Revoke Article 50 petition: largely Remainers signing – but there’s a surprising twist

Image credit: PA/Aaron Chown

Ron Johnston, University of Bristol; Charles Pattie, University of Sheffield, and David Manley, University of Bristol

Not surprisingly, much public attention has been given to the online petition asking parliament to revoke Article 50 so that the UK will remain within the European Union. It attracted more than 5m signatures within a week of being launched, making it the most signed petition since the government’s e-petition site began. It crashed the system multiple times over the course of the first few days.

Critics of the petition, largely drawn from those who promoted and continue to support Brexit, claim that it is yet another attempt by those who opposed Leave to subvert the democratic decision reached by a clear majority in the June 2016 referendum. They claim that many of those opposed to leaving the EU cannot accept that decision and are using whatever methods they can to overturn it.

Are they right? The numbers signing the e-petition are remarkable. But even if we assume (as seems reasonable) that almost all signatories were Remain voters, most Remainers have not (yet) signed. As of the time of writing, two-thirds had not done so. This does not mean, of course, that those who have not signed are therefore opposed to the petition (we cannot know – and there may well be people who have not signed because they never sign petitions at all, even when they support a petition’s cause).

But we can assess whether support for revoking Article 50 is related to support for Remain by comparing their respective geographies. Data are available on the number of signatories to the petition in each of the UK’s 650 parliamentary constituencies (signatories were asked to give a postcode, and this can be matched to the relevant constituency).

As of March 25 the spread varied considerably. Only 2.6% of the people registered to vote in Walsall North in 2018 (1,722), for example, had signed the 2019 petition. Meanwhile, over in Bristol West, 39.9% of the electorate had signed. By comparison, estimates suggested that 74.2% of Walsall North’s voters supported Brexit in 2016, compared to just 20.7% in Bristol West. These extremes are at the ends of a clear continuum for all 650 UK constituencies: the larger the vote for Brexit in 2016 the smaller the percentage who have signed the petition.

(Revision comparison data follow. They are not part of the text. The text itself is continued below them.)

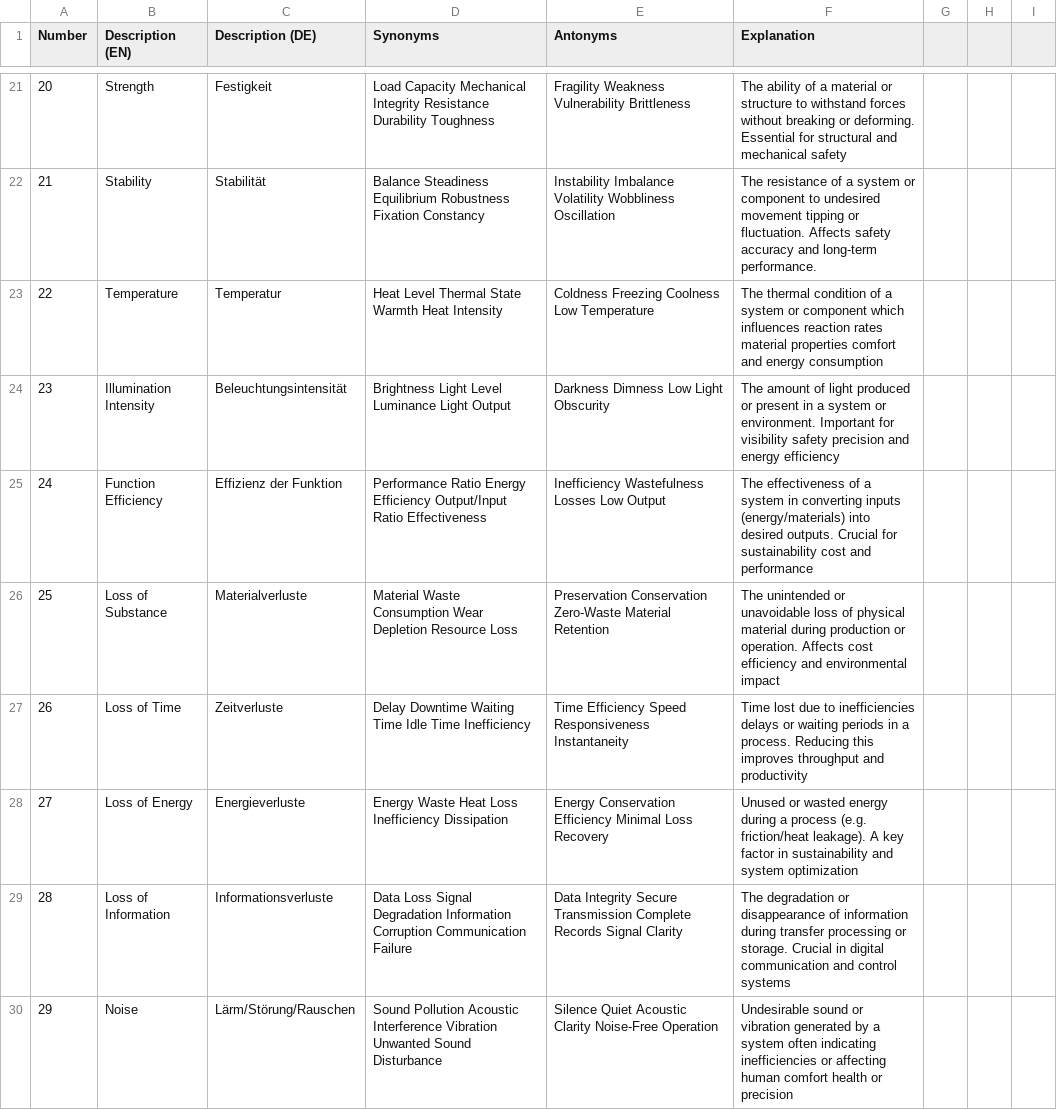
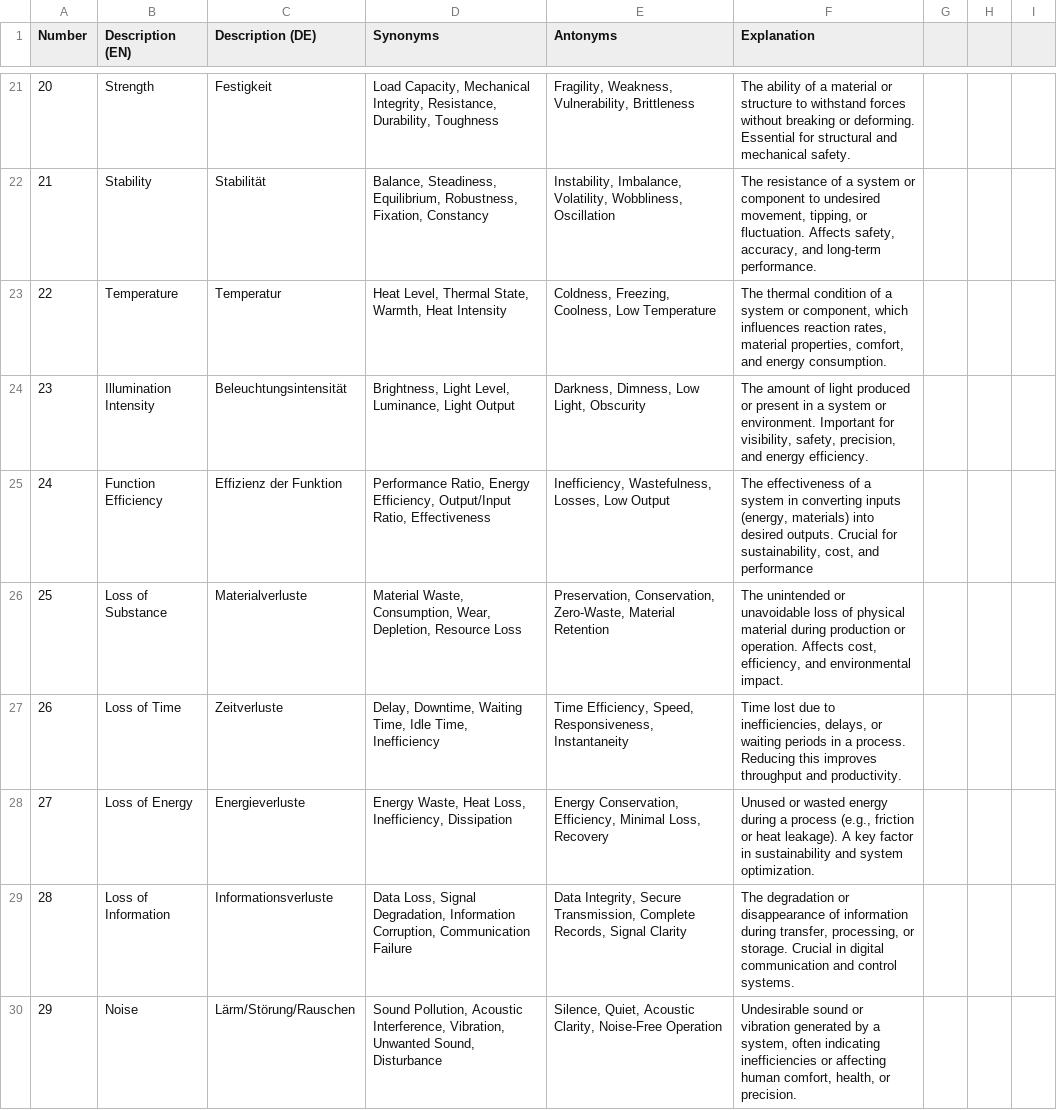
Before and after one commit to truinorva/triz-skills, a CSV file: technical-triz/patent-analyzer/references/Matrix_2003_Parameters_Synonyms.csv, drawn as a sheet; only a part is shown, gaps mark what is left out; the diff covers the shown part only.

```diff
--- a/technical-triz/patent-analyzer/references/Matrix_2003_Parameters_Synonyms.csv
+++ b/technical-triz/patent-analyzer/references/Matrix_2003_Parameters_Synonyms.csv
@@ -21,10 +21,10 @@ Number,Description (EN),Description (DE),Synonyms,Antonyms,Explanation
-20,Strength,Festigkeit,Load Capacity Mechanical Integrity Resistance Durability Toughness,Fragility Weakness Vulnerability Brittleness,The ability of a material or structure to withstand forces without breaking or deforming. Essential for structural and mechanical safety
-21,Stability,Stabilität,Balance Steadiness Equilibrium Robustness Fixation Constancy,Instability Imbalance Volatility Wobbliness Oscillation,The resistance of a system or component to undesired movement tipping or fluctuation. Affects safety accuracy and long-term performance.
-22,Temperature,Temperatur,Heat Level Thermal State Warmth Heat Intensity,Coldness Freezing Coolness Low Temperature,The thermal condition of a system or component which influences reaction rates material properties comfort and energy consumption
-23,Illumination Intensity,Beleuchtungsintensität,Brightness Light Level Luminance Light Output,Darkness Dimness Low Light Obscurity,The amount of light produced or present in a system or environment. Important for visibility safety precision and energy efficiency
-24,Function Efficiency,Effizienz der Funktion,Performance Ratio Energy Efficiency Output/Input Ratio Effectiveness,Inefficiency Wastefulness Losses Low Output,The effectiveness of a system in converting inputs (energy/materials) into desired outputs. Crucial for sustainability cost and performance
-25,Loss of Substance,Materialverluste,Material Waste Consumption Wear Depletion Resource Loss,Preservation  Conservation Zero-Waste Material Retention,The unintended or unavoidable loss of physical material during production or operation. Affects cost efficiency and environmental impact
-26,Loss of Time,Zeitverluste,Delay Downtime Waiting Time Idle Time Inefficiency,Time Efficiency Speed Responsiveness Instantaneity,Time lost due to inefficiencies delays or waiting periods in a process. Reducing this improves throughput and productivity
-27,Loss of Energy,Energieverluste,Energy Waste Heat Loss Inefficiency Dissipation,Energy Conservation Efficiency Minimal Loss Recovery,Unused or wasted energy during a process (e.g. friction/heat leakage). A key factor in sustainability and system optimization
-28,Loss of Information,Informationsverluste,Data Loss Signal Degradation Information Corruption Communication Failure,Data Integrity Secure Transmission Complete Records Signal Clarity,The degradation or disappearance of information during transfer processing or storage. Crucial in digital communication and control systems
-29,Noise,Lärm/Störung/Rauschen,Sound Pollution Acoustic Interference Vibration Unwanted Sound Disturbance,Silence Quiet Acoustic Clarity Noise-Free Operation,Undesirable sound or vibration generated by a system often indicating inefficiencies or affecting human comfort health or precision
+20,Strength,Festigkeit,"Load Capacity, Mechanical Integrity, Resistance, Durability, Toughness","Fragility, Weakness, Vulnerability, Brittleness",The ability of a material or structure to withstand forces without breaking or deforming. Essential for structural and mechanical safety.
+21,Stability,Stabilität,"Balance, Steadiness, Equilibrium, Robustness, Fixation, Constancy","Instability, Imbalance, Volatility, Wobbliness, Oscillation","The resistance of a system or component to undesired movement, tipping, or fluctuation. Affects safety, accuracy, and long-term performance."
+22,Temperature,Temperatur,"Heat Level, Thermal State, Warmth, Heat Intensity","Coldness, Freezing, Coolness, Low Temperature","The thermal condition of a system or component, which influences reaction rates, material properties, comfort, and energy consumption."
+23,Illumination Intensity,Beleuchtungsintensität,"Brightness, Light Level, Luminance, Light Output","Darkness, Dimness, Low Light, Obscurity","The amount of light produced or present in a system or environment. Important for visibility, safety, precision, and energy efficiency."
+24,Function Efficiency,Effizienz der Funktion,"Performance Ratio, Energy Efficiency, Output/Input Ratio, Effectiveness","Inefficiency, Wastefulness, Losses, Low Output","The effectiveness of a system in converting inputs (energy, materials) into desired outputs. Crucial for sustainability, cost, and performance"
+25,Loss of Substance,Materialverluste,"Material Waste, Consumption, Wear, Depletion, Resource Loss","Preservation, Conservation, Zero-Waste, Material Retention","The unintended or unavoidable loss of physical material during production or operation. Affects cost, efficiency, and environmental impact."
+26,Loss of Time,Zeitverluste,"Delay, Downtime, Waiting Time, Idle Time, Inefficiency","Time Efficiency, Speed, Responsiveness, Instantaneity","Time lost due to inefficiencies, delays, or waiting periods in a process. Reducing this improves throughput and productivity."
+27,Loss of Energy,Energieverluste,"Energy Waste, Heat Loss, Inefficiency, Dissipation","Energy Conservation, Efficiency, Minimal Loss, Recovery","Unused or wasted energy during a process (e.g., friction or heat leakage). A key factor in sustainability and system optimization."
+28,Loss of Information,Informationsverluste,"Data Loss, Signal Degradation, Information Corruption, Communication Failure","Data Integrity, Secure Transmission, Complete Records, Signal Clarity","The degradation or disappearance of information during transfer, processing, or storage. Crucial in digital communication and control systems."
+29,Noise,Lärm/Störung/Rauschen,"Sound Pollution, Acoustic Interference, Vibration, Unwanted Sound, Disturbance","Silence, Quiet, Acoustic Clarity, Noise-Free Operation","Undesirable sound or vibration generated by a system, often indicating inefficiencies or affecting human comfort, health, or precision."
```
Also changed, not shown: 139 edited cells elsewhere in this file, technical-triz/contradiction-solver/references/40IP_Applications.csv.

Regional surprises.

There are some variations around this general trend, however. For instance, far fewer voters in Wales, Scotland and, especially, Northern Ireland have supported the petition than in England. This is particularly surprising given that both Northern Ireland and Scotland voted to remain in 2016. A statistical model describing the general trend allows us to predict what the typical percentage signing the petition would be in constituencies with different Brexit votes in 2016. Based on such a model, we calculate that in English constituencies where 50% supported Leave in the referendum, on average about 13% signed the petition. In similar Scottish constituencies, it was only 6.1% and in Northern Ireland only 5.4%. Wales, of course, voted Leave, but in constituencies there where around 50% voted to leave, support for the petition now was about 10.4%.

For some reason, support for revoking Article 50 (as measured by this petition at least) has been smaller in the UK’s Celtic fringe.

The critics – not surprisingly – are right, at least in the sense that the petition appeals most to Remain supporters. The geography of support for revoking Article 50 and the UK remaining in the EU is very largely the same as the geography of support for Remain three years ago: on average there has been no change – although we have to wonder why the Scots and Northern Irish have been relatively silent this time.The Conversation

Ron Johnston, Professor of Geography, University of Bristol; Charles Pattie, Professor of Electoral Geography, University of Sheffield, and David Manley, Professor of Human Geography, University of Bristol

This article is republished from The Conversation under a Creative Commons license. Originally published 25th March 2019. Read the original article